**Input for this task**
----

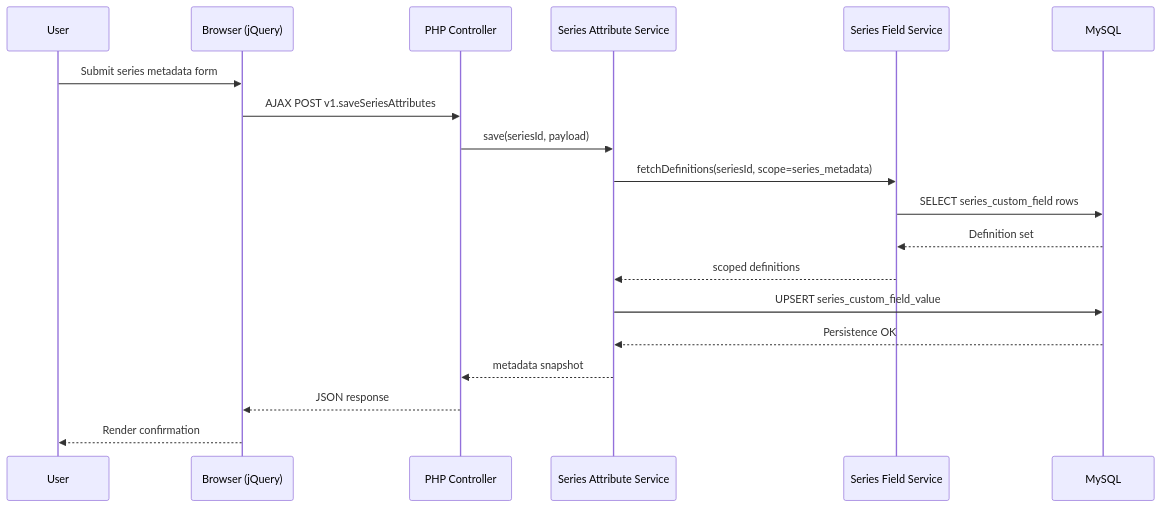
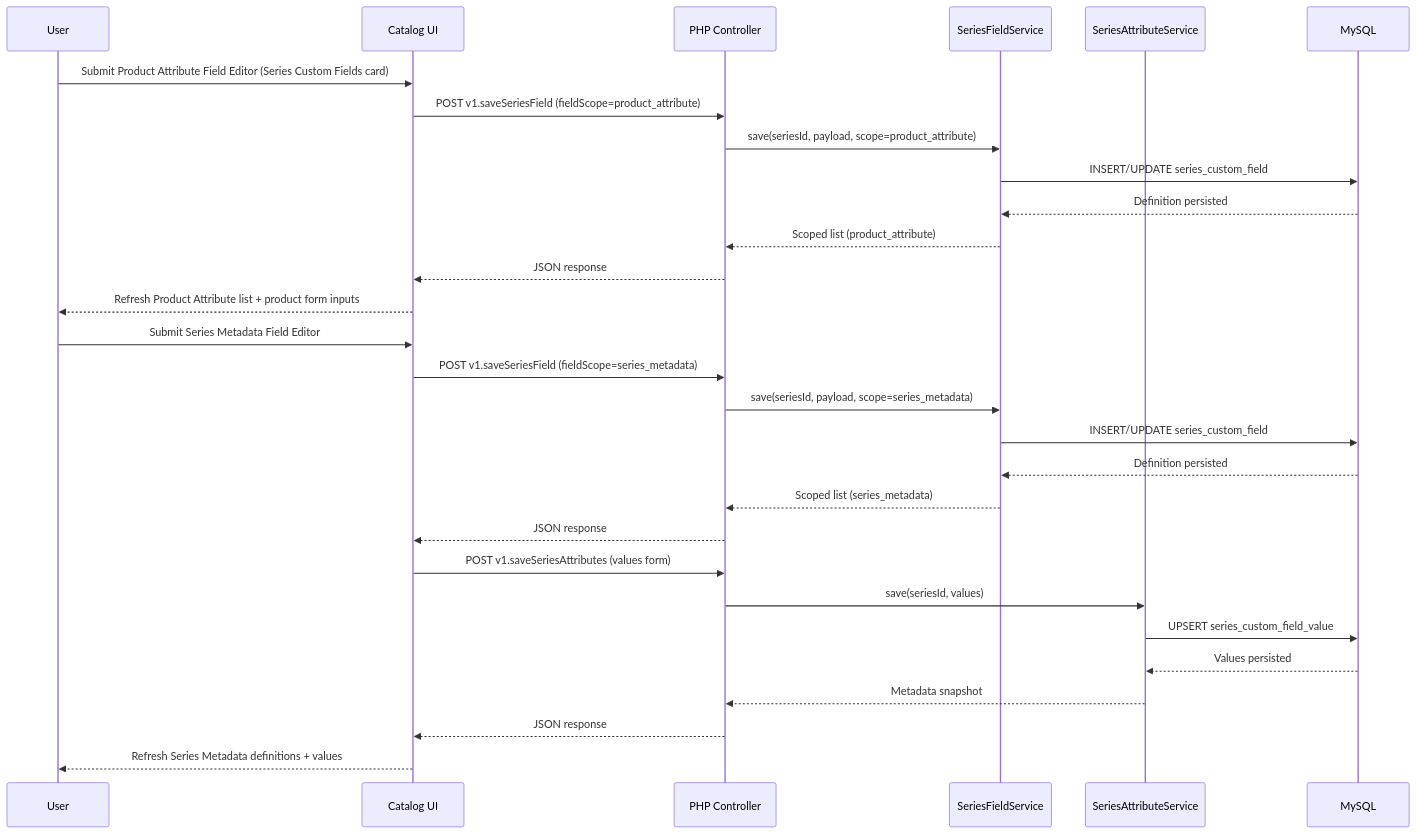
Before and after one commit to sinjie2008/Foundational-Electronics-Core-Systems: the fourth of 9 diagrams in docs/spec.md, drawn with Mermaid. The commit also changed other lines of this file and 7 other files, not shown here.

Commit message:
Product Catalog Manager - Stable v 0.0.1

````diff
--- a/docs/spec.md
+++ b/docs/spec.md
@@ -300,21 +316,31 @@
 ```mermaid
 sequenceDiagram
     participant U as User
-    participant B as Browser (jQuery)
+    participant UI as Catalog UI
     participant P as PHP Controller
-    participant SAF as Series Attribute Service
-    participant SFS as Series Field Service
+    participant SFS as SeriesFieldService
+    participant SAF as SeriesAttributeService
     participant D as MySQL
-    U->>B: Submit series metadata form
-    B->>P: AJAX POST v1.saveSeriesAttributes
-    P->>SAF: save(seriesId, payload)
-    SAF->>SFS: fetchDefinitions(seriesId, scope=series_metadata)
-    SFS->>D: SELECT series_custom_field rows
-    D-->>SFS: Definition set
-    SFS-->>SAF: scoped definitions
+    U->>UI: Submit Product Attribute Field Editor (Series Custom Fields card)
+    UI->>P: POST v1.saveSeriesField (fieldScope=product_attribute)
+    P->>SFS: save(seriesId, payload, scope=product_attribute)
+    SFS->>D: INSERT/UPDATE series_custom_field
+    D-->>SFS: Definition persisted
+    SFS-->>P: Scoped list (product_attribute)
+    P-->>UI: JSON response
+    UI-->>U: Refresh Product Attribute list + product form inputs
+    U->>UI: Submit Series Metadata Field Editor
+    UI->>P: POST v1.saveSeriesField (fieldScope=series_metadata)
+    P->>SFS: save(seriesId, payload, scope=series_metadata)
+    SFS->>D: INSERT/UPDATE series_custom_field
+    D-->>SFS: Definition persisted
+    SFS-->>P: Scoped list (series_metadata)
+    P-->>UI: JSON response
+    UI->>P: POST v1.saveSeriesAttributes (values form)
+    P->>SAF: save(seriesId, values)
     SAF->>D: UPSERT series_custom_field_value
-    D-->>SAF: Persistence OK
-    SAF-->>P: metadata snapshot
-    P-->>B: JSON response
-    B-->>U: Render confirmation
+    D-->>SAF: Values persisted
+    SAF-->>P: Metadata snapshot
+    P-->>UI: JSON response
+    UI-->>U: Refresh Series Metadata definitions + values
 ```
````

----

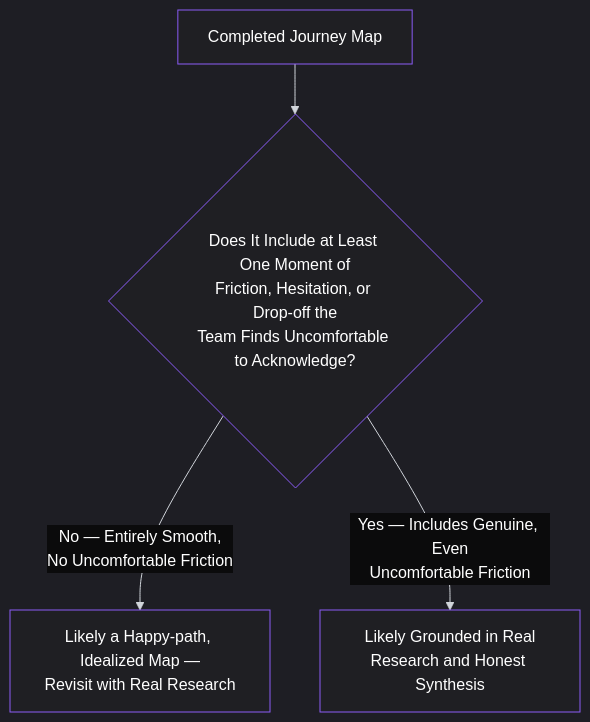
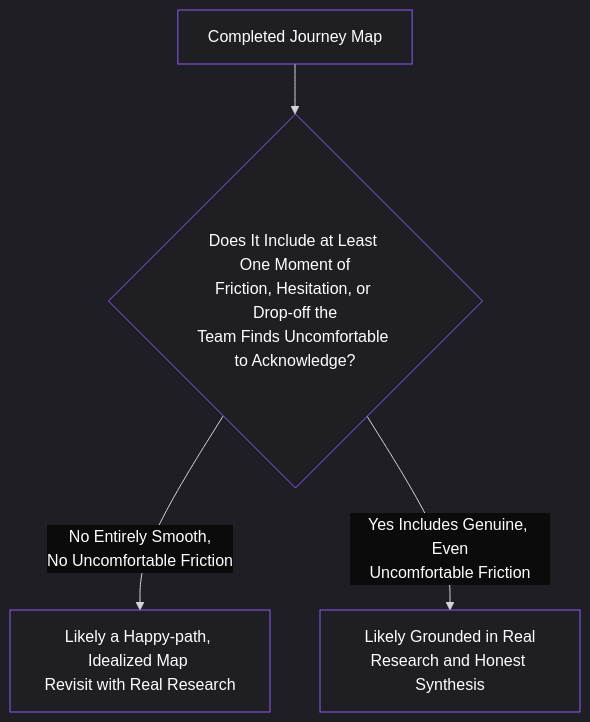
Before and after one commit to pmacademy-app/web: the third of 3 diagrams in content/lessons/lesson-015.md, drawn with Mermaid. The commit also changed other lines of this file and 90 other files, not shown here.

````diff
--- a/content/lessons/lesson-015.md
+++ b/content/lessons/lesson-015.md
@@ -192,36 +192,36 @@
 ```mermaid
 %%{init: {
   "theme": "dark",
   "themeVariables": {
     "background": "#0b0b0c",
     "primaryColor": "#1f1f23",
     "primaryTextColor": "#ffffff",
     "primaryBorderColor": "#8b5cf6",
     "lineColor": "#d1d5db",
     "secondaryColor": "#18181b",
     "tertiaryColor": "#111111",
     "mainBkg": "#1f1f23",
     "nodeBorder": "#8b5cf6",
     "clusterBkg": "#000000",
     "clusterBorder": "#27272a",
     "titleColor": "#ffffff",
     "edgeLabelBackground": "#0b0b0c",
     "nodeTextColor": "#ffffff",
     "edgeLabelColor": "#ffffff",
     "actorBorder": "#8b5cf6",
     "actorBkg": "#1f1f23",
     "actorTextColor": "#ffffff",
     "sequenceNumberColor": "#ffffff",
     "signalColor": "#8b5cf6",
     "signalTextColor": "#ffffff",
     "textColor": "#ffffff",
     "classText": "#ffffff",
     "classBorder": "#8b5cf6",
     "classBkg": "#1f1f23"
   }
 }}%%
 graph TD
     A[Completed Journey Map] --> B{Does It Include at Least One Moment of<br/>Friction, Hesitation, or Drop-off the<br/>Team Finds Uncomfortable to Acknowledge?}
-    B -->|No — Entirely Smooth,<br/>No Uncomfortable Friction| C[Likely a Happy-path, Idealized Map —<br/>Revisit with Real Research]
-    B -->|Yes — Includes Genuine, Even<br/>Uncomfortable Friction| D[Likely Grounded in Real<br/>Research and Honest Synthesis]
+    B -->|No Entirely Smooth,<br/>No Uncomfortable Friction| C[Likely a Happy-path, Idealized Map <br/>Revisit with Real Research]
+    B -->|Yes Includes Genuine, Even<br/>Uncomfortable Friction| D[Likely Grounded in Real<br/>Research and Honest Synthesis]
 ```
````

----

**Task goal**
Word for word, restate the lines above from the line containing "SFS-->>SAF: scoped definitions" through the line containing "P->>SAF: save(seriesId, values)", with both included and nothing else.

**Result for this exercise**
-    SFS-->>SAF: scoped definitions
+    U->>UI: Submit Product Attribute Field Editor (Series Custom Fields card)
+    UI->>P: POST v1.saveSeriesField (fieldScope=product_attribute)
+    P->>SFS: save(seriesId, payload, scope=product_attribute)
+    SFS->>D: INSERT/UPDATE series_custom_field
+    D-->>SFS: Definition persisted
+    SFS-->>P: Scoped list (product_attribute)
+    P-->>UI: JSON response
+    UI-->>U: Refresh Product Attribute list + product form inputs
+    U->>UI: Submit Series Metadata Field Editor
+    UI->>P: POST v1.saveSeriesField (fieldScope=series_metadata)
+    P->>SFS: save(seriesId, payload, scope=series_metadata)
+    SFS->>D: INSERT/UPDATE series_custom_field
+    D-->>SFS: Definition persisted
+    SFS-->>P: Scoped list (series_metadata)
+    P-->>UI: JSON response
+    UI->>P: POST v1.saveSeriesAttributes (values form)
+    P->>SAF: save(seriesId, values)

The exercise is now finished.